Remember on Thanksgiving when the Eagles strolled into Dallas and utterly embarrassed the Cowboys, 33-10?
Well, it’s been all downhill ever since. The Eagles have lost back-to-back games – at home, no less – to the Seahawks and Cowboys. In fact, the Eagles didn’t just lose; in many ways, they were embarrassed. They lost both games by double digits, and the offense controlled the ball for fewer than 19 minutes both times.
My, how the mighty have fallen.
“It’s amazing what 19 days can do,” Philadelphia’s WIP co-host Rob Ellis said on Ferrall on the Bench. “(People in the city were saying the Eagles) were potentially a 2-seed. It might be the Eagles and Green Bay meeting in the NFC Championship. It could be a rematch and all that kind of stuff. You know what, though? The biggest thing you’re seeing with this team is they can beat up on the patsies. They got a couple of exceptions like the Colts and that Dallas game, but for the most part, when they go toe-to-toe with the big boys, they’ve gotten beat.”

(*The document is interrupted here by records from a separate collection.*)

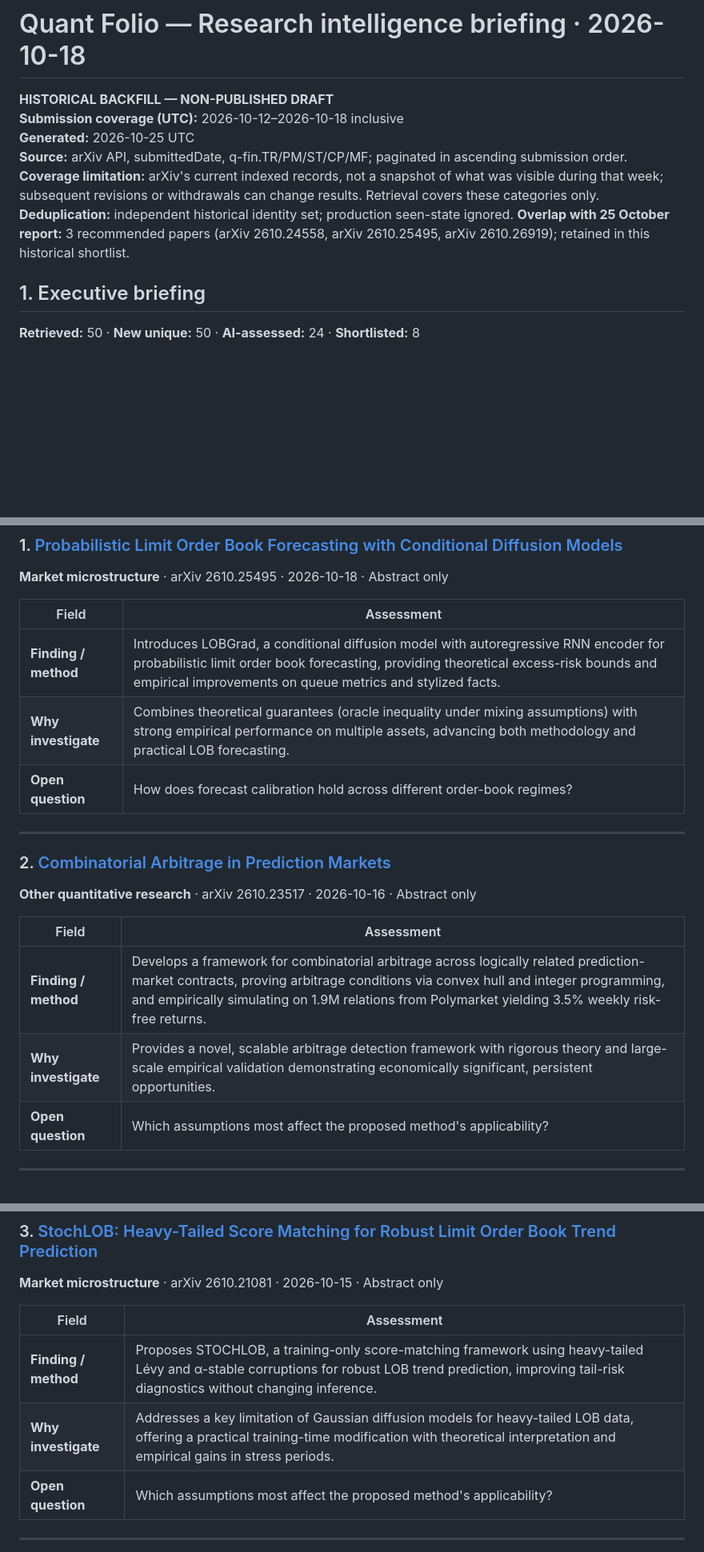
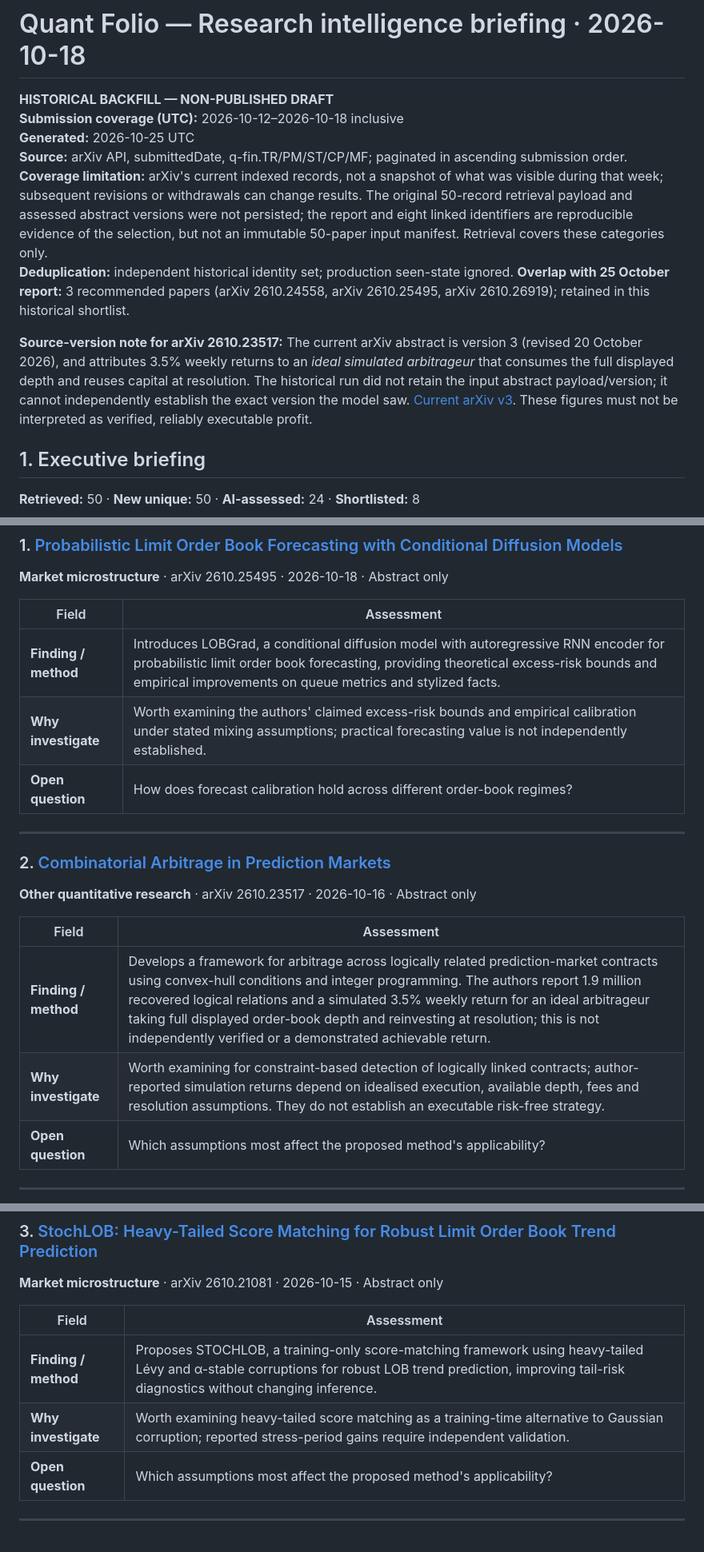
Before and after one commit to 8ft0-ai/quant-folio, a Markdown page: reports/2026-10-18.md, 3 parts joined by grey strips. Shown at 80% size. GitHub-like rendering; blank space fills up the shorter version.

Commit message:
docs: qualify prediction-market simulated returns and assessment provenance

```diff
--- a/reports/2026-10-18.md
+++ b/reports/2026-10-18.md
@@ -4,9 +4,11 @@
 **Submission coverage (UTC):** 2026-10-12–2026-10-18 inclusive
 **Generated:** 2026-10-25 UTC
 **Source:** arXiv API, submittedDate, q-fin.TR/PM/ST/CP/MF; paginated in ascending submission order.
-**Coverage limitation:** arXiv's current indexed records, not a snapshot of what was visible during that week; subsequent revisions or withdrawals can change results. Retrieval covers these categories only.
+**Coverage limitation:** arXiv's current indexed records, not a snapshot of what was visible during that week; subsequent revisions or withdrawals can change results. The original 50-record retrieval payload and assessed abstract versions were not persisted; the report and eight linked identifiers are reproducible evidence of the selection, but not an immutable 50-paper input manifest. Retrieval covers these categories only.
 **Deduplication:** independent historical identity set; production seen-state ignored.
 **Overlap with 25 October report:** 3 recommended papers (arXiv 2610.24558, arXiv 2610.25495, arXiv 2610.26919); retained in this historical shortlist.
+
+**Source-version note for arXiv 2610.23517:** The current arXiv abstract is version 3 (revised 20 October 2026), and attributes 3.5% weekly returns to an *ideal simulated arbitrageur* that consumes the full displayed depth and reuses capital at resolution. The historical run did not retain the input abstract payload/version; it cannot independently establish the exact version the model saw. [Current arXiv v3](https://arxiv.org/abs/2610.23517v3). These figures must not be interpreted as verified, reliably executable profit.
 
 ## 1. Executive briefing
 
@@ -44,7 +46,7 @@
 | Field | Assessment |
 | --- | --- |
 | **Finding / method** | Introduces LOBGrad, a conditional diffusion model with autoregressive RNN encoder for probabilistic limit order book forecasting, providing theoretical excess-risk bounds and empirical improvements on queue metrics and stylized facts. |
-| **Why investigate** | Combines theoretical guarantees (oracle inequality under mixing assumptions) with strong empirical performance on multiple assets, advancing both methodology and practical LOB forecasting. |
+| **Why investigate** | Worth examining the authors' claimed excess-risk bounds and empirical calibration under stated mixing assumptions; practical forecasting value is not independently established. |
 | **Open question** | How does forecast calibration hold across different order-book regimes? |
 
 ---
@@ -55,8 +57,8 @@
 
 | Field | Assessment |
 | --- | --- |
-| **Finding / method** | Develops a framework for combinatorial arbitrage across logically related prediction-market contracts, proving arbitrage conditions via convex hull and integer programming, and empirically simulating on 1.9M relations from Polymarket yielding 3.5% weekly risk-free returns. |
-| **Why investigate** | Provides a novel, scalable arbitrage detection framework with rigorous theory and large-scale empirical validation demonstrating economically significant, persistent opportunities. |
+| **Finding / method** | Develops a framework for arbitrage across logically related prediction-market contracts using convex-hull conditions and integer programming. The authors report 1.9 million recovered logical relations and a simulated 3.5% weekly return for an ideal arbitrageur taking full displayed order-book depth and reinvesting at resolution; this is not independently verified or a demonstrated achievable return. |
+| **Why investigate** | Worth examining for constraint-based detection of logically linked contracts; author-reported simulation returns depend on idealised execution, available depth, fees and resolution assumptions. They do not establish an executable risk-free strategy. |
 | **Open question** | Which assumptions most affect the proposed method's applicability? |
 
 ---
@@ -68,7 +70,7 @@
 | Field | Assessment |
 | --- | --- |
 | **Finding / method** | Proposes STOCHLOB, a training-only score-matching framework using heavy-tailed Lévy and α-stable corruptions for robust LOB trend prediction, improving tail-risk diagnostics without changing inference. |
-| **Why investigate** | Addresses a key limitation of Gaussian diffusion models for heavy-tailed LOB data, offering a practical training-time modification with theoretical interpretation and empirical gains in stress periods. |
+| **Why investigate** | Worth examining heavy-tailed score matching as a training-time alternative to Gaussian corruption; reported stress-period gains require independent validation. |
 | **Open question** | Which assumptions most affect the proposed method's applicability? |
 
 ---
```
Also changed, not shown: other parts of reports/2026-10-18.md (+5 -5 lines).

Philly was down 21-0 to Dallas, scored 24 unanswered points to take a 24-21 lead and then got outscored 17-3 thereafter. It all amounted to a 38-27 loss.
“You know how it is in sports,” Ellis said. “Typically when you make a run like that (and) come back, if you get the lead, you usually hang on and put a team away, especially at home. If you get close, then you kind of fall apart a little bit and you can’t make that run. But that’s been the M.O. all year. They’ve been inconsistent. And like I said, the biggest thing is they can’t handle the really, really good teams. It’s amazing to say because they have nine wins, but a lot of those nine wins have come against bad teams.”
Philly’s nine wins have come against Jacksonville, Indianapolis, Washington, St. Louis, New York (Giants), Houston, Carolina, Tennessee and Dallas.
The five losses? San Francisco, Arizona, Green Bay, Seattle and Dallas.
Chip Kelly’s running game has been inconsistent this year – in part because of poor quarterback play from Nick Foles and Mark Sanchez, and in part because DeSean Jackson is no longer around to stretch defenses.
“Sanchez, and you know this very well from being in New York,” Ellis said. “A couple games, you’re okay. You get him exposed beyond that, you’re seeing it. In that league, you got to have two things to win. You got to have a quarterback and you got to have a secondary – and they lack big time in both. Now, you can make excuses all you want that Sanchez is a backup, but guess what? They weren’t getting great quarterback play out of Foles before he went down. It was a stark contrast from last year.
“And their secondary,” Ellis continued, “I’m telling you: you saw it Sunday night. And the fact that (defensive coordinator) Billy Davis and/or Chip Kelly didn’t think it was necessary to make some adjustments and change things up when Bradley Fletcher is getting absolutely torched, it’s amazing.”
Philadelphia, now the No. 7 seed in the NFC, closes the regular season with road games against division rivals Washington (3-11) and New York (5-9).